Restate the data word for word and leave the images out.
----- EXTRACTED RECORDS
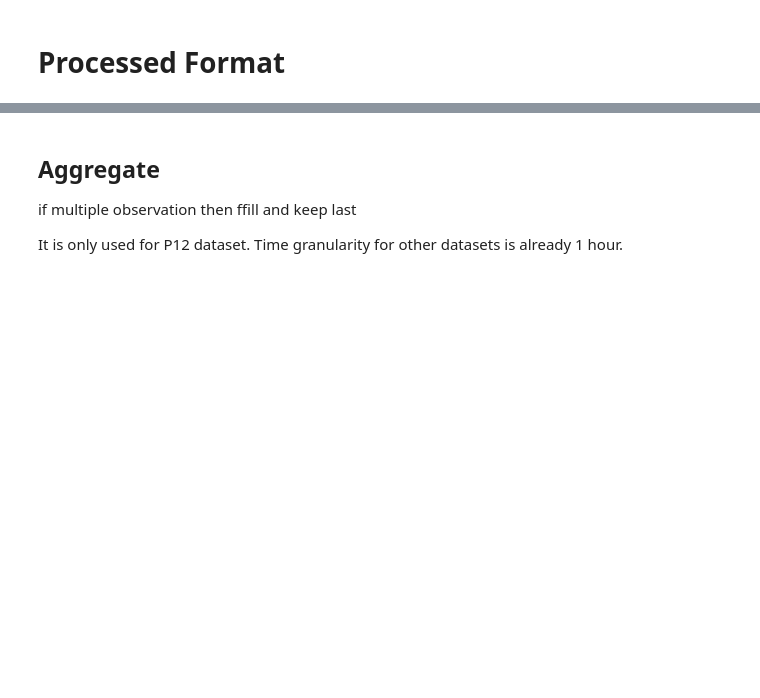
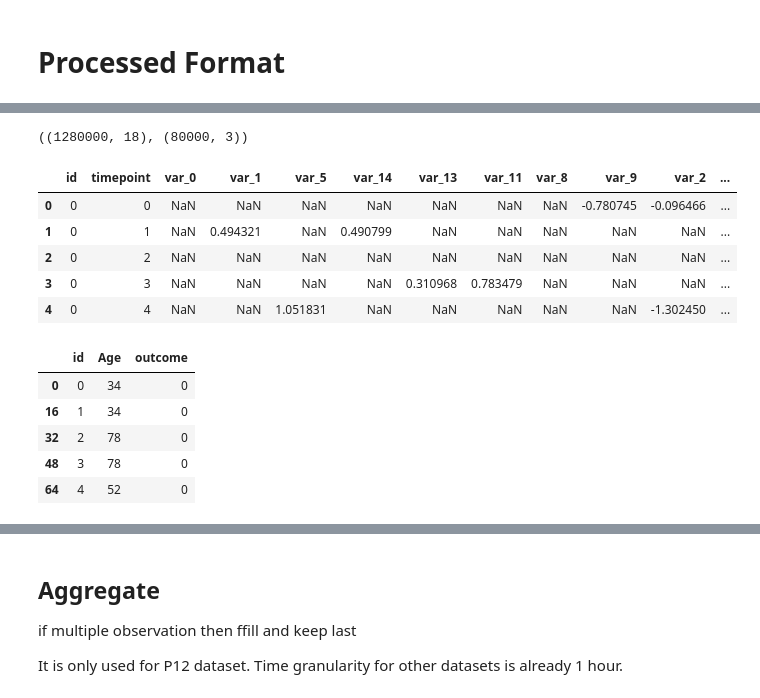
Before and after one commit to esl-epfl/TimEHR, a Jupyter notebook: data/Prepare_Datasets.ipynb, the cells around one changed output, grey strips where cells are left out. Cells and saved outputs as stored; diff of their text form; code cells hidden in the pictures; blank space fills up the shorter version.

```diff
--- a/data/Prepare_Datasets.ipynb
+++ b/data/Prepare_Datasets.ipynb
@@ -512,16 +405,30 @@ print("number of demographic variables: ", len(demo_vars))
 # %%
 # split df to df_ts and df_static
 
-df['RecordID'] = df['RecordID'].astype(int)
-df['Label'] = df['Label'].astype(int)
+df['id'] = df['id'].astype(int)
+df['outcome'] = df['outcome'].astype(int)
 
-df_ts = df[['RecordID','Time']+cols_vital+cols_lab].copy()
-df_static = df[['RecordID']+cols_demo+cols_outcome].drop_duplicates(subset='RecordID').copy()
+df_ts = df[['id','timepoint']+state_vars].copy()
+df_static = df[['id']+cols_demo+cols_outcome].drop_duplicates(subset='id').copy()
 
 df_ts.shape, df_static.shape
 
 df_ts.head()
 df_static.head()
+# %% [output]
+((1280000, 18), (80000, 3))
+|  | id | timepoint | var_0 | var_1 | var_5 | var_14 | var_13 | var_11 | var_8 | var_9 | var_2 | ... |
+| 0 | 0 | 0 | NaN | NaN | NaN | NaN | NaN | NaN | NaN | -0.780745 | -0.096466 | ... |
+| 1 | 0 | 1 | NaN | 0.494321 | NaN | 0.490799 | NaN | NaN | NaN | NaN | NaN | ... |
+| 2 | 0 | 2 | NaN | NaN | NaN | NaN | NaN | NaN | NaN | NaN | NaN | ... |
+| 3 | 0 | 3 | NaN | NaN | NaN | NaN | 0.310968 | 0.783479 | NaN | NaN | NaN | ... |
+| 4 | 0 | 4 | NaN | NaN | 1.051831 | NaN | NaN | NaN | NaN | NaN | -1.302450 | ... |
+|  | id | Age | outcome |
+| 0 | 0 | 34 | 0 |
+| 16 | 1 | 34 | 0 |
+| 32 | 2 | 78 | 0 |
+| 48 | 3 | 78 | 0 |
+| 64 | 4 | 52 | 0 |
 # %%
 # check for missing rate
 
```
Also changed, not shown: parts of 38 cells of this notebook, 19 other files.
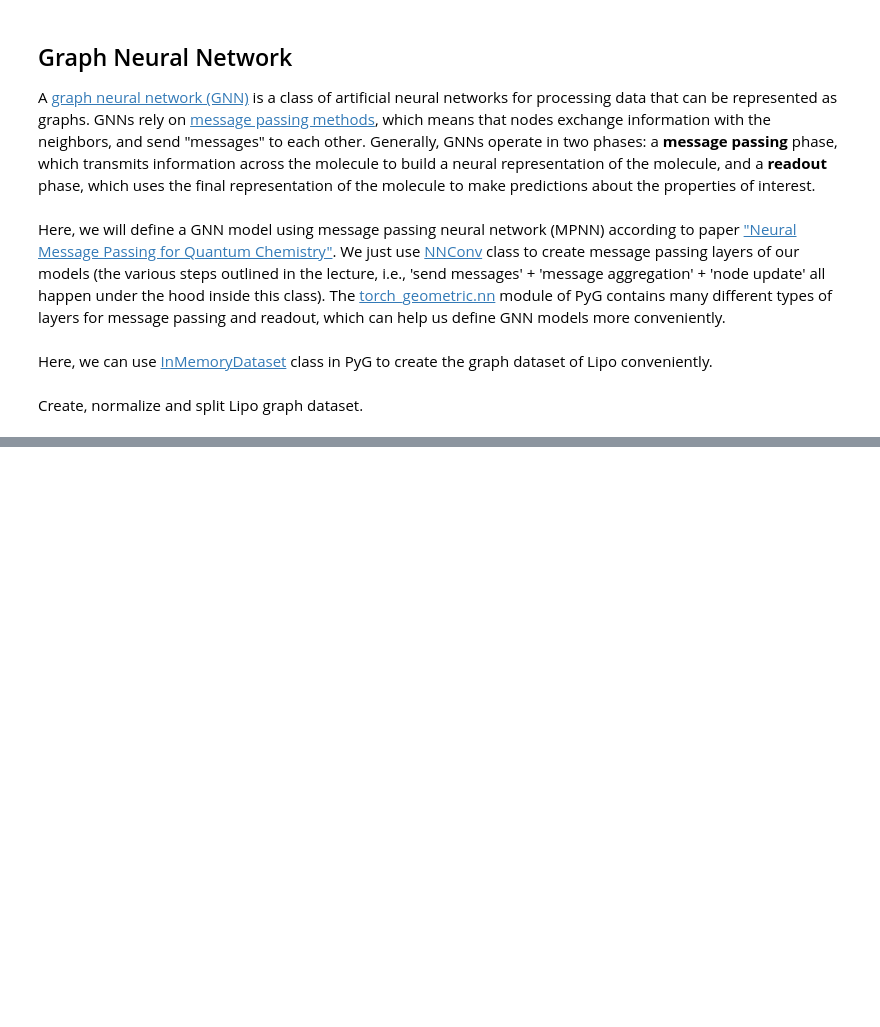
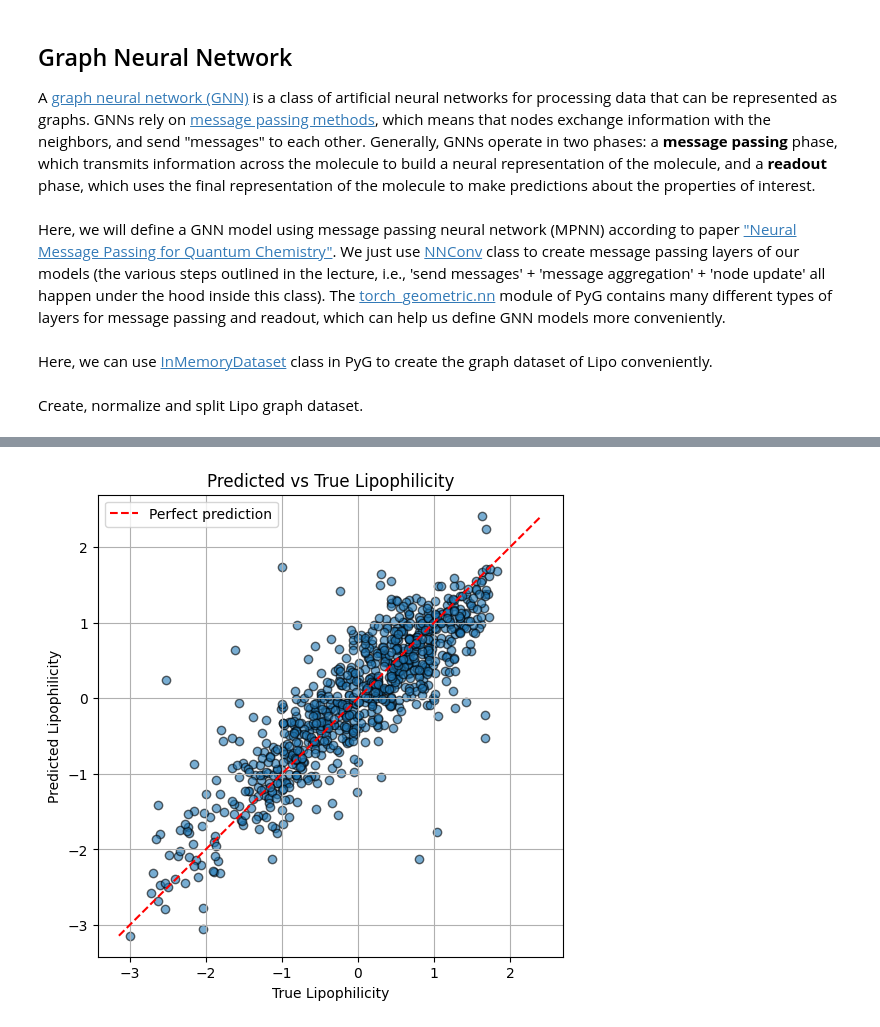
Before and after one commit to bbarthougatica/ChmInf, a Jupyter notebook: GNN_Lipo.ipynb, the cells around one changed output, grey strips where cells are left out. Drawn from its saved outputs; the diff is of its cells as text; code cells hidden in the pictures; blank space fills up the shorter version.

Commit message:
added some plots, results for 60 epochs

```diff
--- a/GNN_Lipo.ipynb
+++ b/GNN_Lipo.ipynb
@@ -340,0 +378,20 @@ MPNN Test R² = 0.7181
+# %%
+import matplotlib.pyplot as plt
+
+plt.figure(figsize=(6,6))
+plt.scatter(y_true, y_pred, alpha=0.6, edgecolors='k')
+
+# Plot the diagonal line y = x
+min_val = min(np.min(y_true), np.min(y_pred))
+max_val = max(np.max(y_true), np.max(y_pred))
+plt.plot([min_val, max_val], [min_val, max_val], 'r--', label='Perfect prediction')
+
+# Labels and title
+plt.xlabel('True Lipophilicity')
+plt.ylabel('Predicted Lipophilicity')
+plt.title('Predicted vs True Lipophilicity')
+plt.legend()
+plt.grid(True)
+plt.show()
+# %% [output]
+[figure, added]
```
Also changed, not shown: parts of 5 cells of this notebook.
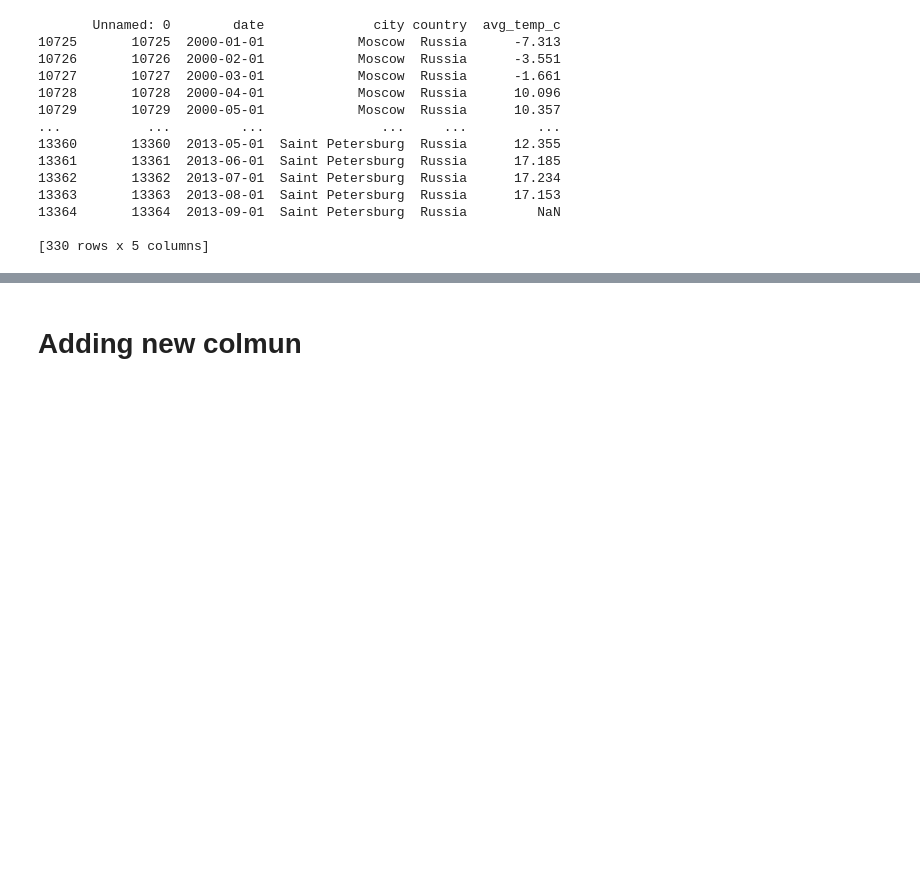
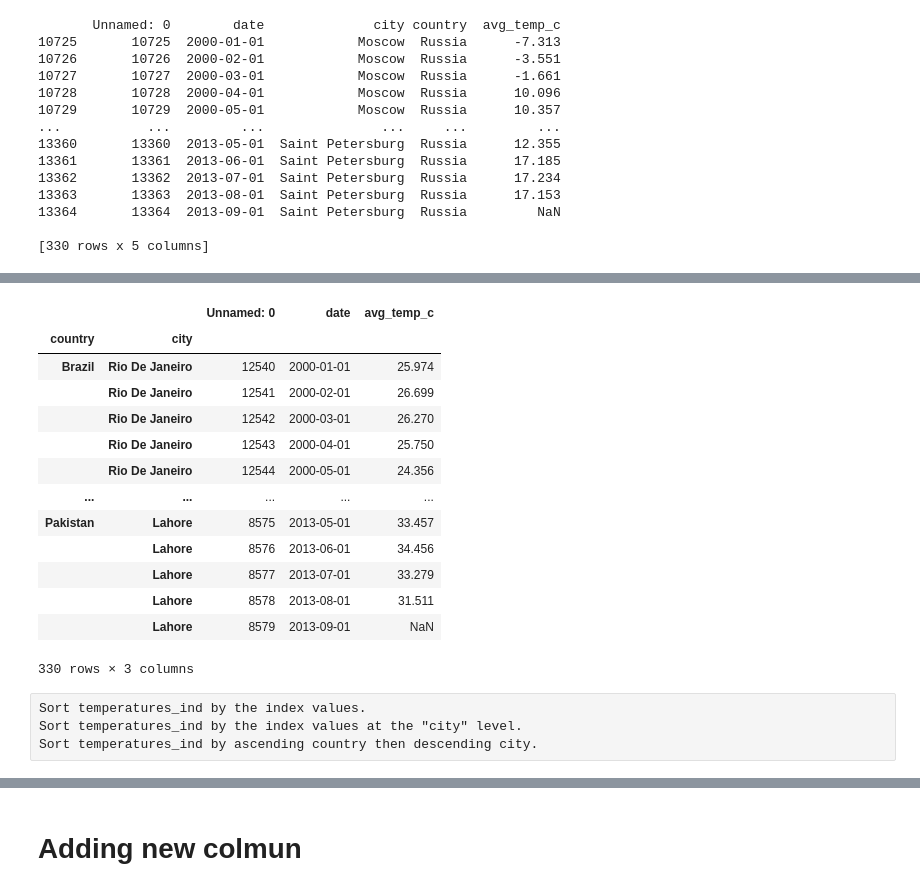
Before and after one commit to albertNSBM/Pandas_revision, a Jupyter notebook: Pandas_revision.ipynb, the cells around one changed output, grey strips where cells are left out. Saved outputs shown, nothing was run; the diff lists cells and outputs as text; code cells hidden in the pictures; blank space fills up the shorter version.

Commit message:
using loc

```diff
--- a/Pandas_revision.ipynb
+++ b/Pandas_revision.ipynb
@@ -607,0 +612,5 @@ print(temperatures[temperatures['city'].isin(cities)])
+# %%
+# setting country and city as the index of this dataset
+
+temperatures_ind=temperatures.set_index(['country','city'])
+temperatures_ind.head()
@@ -607,0 +625,26 @@ print(temperatures[temperatures['city'].isin(cities)])
+# %%
+# using iloc[] on tuples
+rows_to_keep=[('Brazil','Rio De Janeiro'),('Pakistan','Lahore')]
+# %%
+# printing a subse on temperature_ind using lo[]
+
+temperatures_ind.loc[rows_to_keep]
+# %% [output]
+|  |  | Unnamed: 0 | date | avg_temp_c |
+| country | city |  |  |  |
+| Brazil | Rio De Janeiro | 12540 | 2000-01-01 | 25.974 |
+|  | Rio De Janeiro | 12541 | 2000-02-01 | 26.699 |
+|  | Rio De Janeiro | 12542 | 2000-03-01 | 26.270 |
+|  | Rio De Janeiro | 12543 | 2000-04-01 | 25.750 |
+|  | Rio De Janeiro | 12544 | 2000-05-01 | 24.356 |
+| ... | ... | ... | ... | ... |
+| Pakistan | Lahore | 8575 | 2013-05-01 | 33.457 |
+|  | Lahore | 8576 | 2013-06-01 | 34.456 |
+|  | Lahore | 8577 | 2013-07-01 | 33.279 |
+|  | Lahore | 8578 | 2013-08-01 | 31.511 |
+|  | Lahore | 8579 | 2013-09-01 | NaN |
+330 rows × 3 columns
+# %% [raw]
+Sort temperatures_ind by the index values.
+Sort temperatures_ind by the index values at the "city" level.
+Sort temperatures_ind by ascending country then descending city.
```
Also changed, not shown: parts of 6 cells of this notebook.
----------
• _RESULT_
Before and after one commit to esl-epfl/TimEHR, a Jupyter notebook: data/Prepare_Datasets.ipynb, the cells around one changed output, grey strips where cells are left out. Cells and saved outputs as stored; diff of their text form; code cells hidden in the pictures; blank space fills up the shorter version.

```diff
--- a/data/Prepare_Datasets.ipynb
+++ b/data/Prepare_Datasets.ipynb
@@ -512,16 +405,30 @@ print("number of demographic variables: ", len(demo_vars))
 # %%
 # split df to df_ts and df_static
 
-df['RecordID'] = df['RecordID'].astype(int)
-df['Label'] = df['Label'].astype(int)
+df['id'] = df['id'].astype(int)
+df['outcome'] = df['outcome'].astype(int)
 
-df_ts = df[['RecordID','Time']+cols_vital+cols_lab].copy()
-df_static = df[['RecordID']+cols_demo+cols_outcome].drop_duplicates(subset='RecordID').copy()
+df_ts = df[['id','timepoint']+state_vars].copy()
+df_static = df[['id']+cols_demo+cols_outcome].drop_duplicates(subset='id').copy()
 
 df_ts.shape, df_static.shape
 
 df_ts.head()
 df_static.head()
+# %% [output]
+((1280000, 18), (80000, 3))
+|  | id | timepoint | var_0 | var_1 | var_5 | var_14 | var_13 | var_11 | var_8 | var_9 | var_2 | ... |
+| 0 | 0 | 0 | NaN | NaN | NaN | NaN | NaN | NaN | NaN | -0.780745 | -0.096466 | ... |
+| 1 | 0 | 1 | NaN | 0.494321 | NaN | 0.490799 | NaN | NaN | NaN | NaN | NaN | ... |
+| 2 | 0 | 2 | NaN | NaN | NaN | NaN | NaN | NaN | NaN | NaN | NaN | ... |
+| 3 | 0 | 3 | NaN | NaN | NaN | NaN | 0.310968 | 0.783479 | NaN | NaN | NaN | ... |
+| 4 | 0 | 4 | NaN | NaN | 1.051831 | NaN | NaN | NaN | NaN | NaN | -1.302450 | ... |
+|  | id | Age | outcome |
+| 0 | 0 | 34 | 0 |
+| 16 | 1 | 34 | 0 |
+| 32 | 2 | 78 | 0 |
+| 48 | 3 | 78 | 0 |
+| 64 | 4 | 52 | 0 |
 # %%
 # check for missing rate
 
```
Also changed, not shown: parts of 38 cells of this notebook, 19 other files.
Before and after one commit to bbarthougatica/ChmInf, a Jupyter notebook: GNN_Lipo.ipynb, the cells around one changed output, grey strips where cells are left out. Drawn from its saved outputs; the diff is of its cells as text; code cells hidden in the pictures; blank space fills up the shorter version.

Commit message:
added some plots, results for 60 epochs

```diff
--- a/GNN_Lipo.ipynb
+++ b/GNN_Lipo.ipynb
@@ -340,0 +378,20 @@ MPNN Test R² = 0.7181
+# %%
+import matplotlib.pyplot as plt
+
+plt.figure(figsize=(6,6))
+plt.scatter(y_true, y_pred, alpha=0.6, edgecolors='k')
+
+# Plot the diagonal line y = x
+min_val = min(np.min(y_true), np.min(y_pred))
+max_val = max(np.max(y_true), np.max(y_pred))
+plt.plot([min_val, max_val], [min_val, max_val], 'r--', label='Perfect prediction')
+
+# Labels and title
+plt.xlabel('True Lipophilicity')
+plt.ylabel('Predicted Lipophilicity')
+plt.title('Predicted vs True Lipophilicity')
+plt.legend()
+plt.grid(True)
+plt.show()
+# %% [output]
+[figure, added]
```
Also changed, not shown: parts of 5 cells of this notebook.
Before and after one commit to albertNSBM/Pandas_revision, a Jupyter notebook: Pandas_revision.ipynb, the cells around one changed output, grey strips where cells are left out. Saved outputs shown, nothing was run; the diff lists cells and outputs as text; code cells hidden in the pictures; blank space fills up the shorter version.

Commit message:
using loc

```diff
--- a/Pandas_revision.ipynb
+++ b/Pandas_revision.ipynb
@@ -607,0 +612,5 @@ print(temperatures[temperatures['city'].isin(cities)])
+# %%
+# setting country and city as the index of this dataset
+
+temperatures_ind=temperatures.set_index(['country','city'])
+temperatures_ind.head()
@@ -607,0 +625,26 @@ print(temperatures[temperatures['city'].isin(cities)])
+# %%
+# using iloc[] on tuples
+rows_to_keep=[('Brazil','Rio De Janeiro'),('Pakistan','Lahore')]
+# %%
+# printing a subse on temperature_ind using lo[]
+
+temperatures_ind.loc[rows_to_keep]
+# %% [output]
+|  |  | Unnamed: 0 | date | avg_temp_c |
+| country | city |  |  |  |
+| Brazil | Rio De Janeiro | 12540 | 2000-01-01 | 25.974 |
+|  | Rio De Janeiro | 12541 | 2000-02-01 | 26.699 |
+|  | Rio De Janeiro | 12542 | 2000-03-01 | 26.270 |
+|  | Rio De Janeiro | 12543 | 2000-04-01 | 25.750 |
+|  | Rio De Janeiro | 12544 | 2000-05-01 | 24.356 |
+| ... | ... | ... | ... | ... |
+| Pakistan | Lahore | 8575 | 2013-05-01 | 33.457 |
+|  | Lahore | 8576 | 2013-06-01 | 34.456 |
+|  | Lahore | 8577 | 2013-07-01 | 33.279 |
+|  | Lahore | 8578 | 2013-08-01 | 31.511 |
+|  | Lahore | 8579 | 2013-09-01 | NaN |
+330 rows × 3 columns
+# %% [raw]
+Sort temperatures_ind by the index values.
+Sort temperatures_ind by the index values at the "city" level.
+Sort temperatures_ind by ascending country then descending city.
```
Also changed, not shown: parts of 6 cells of this notebook.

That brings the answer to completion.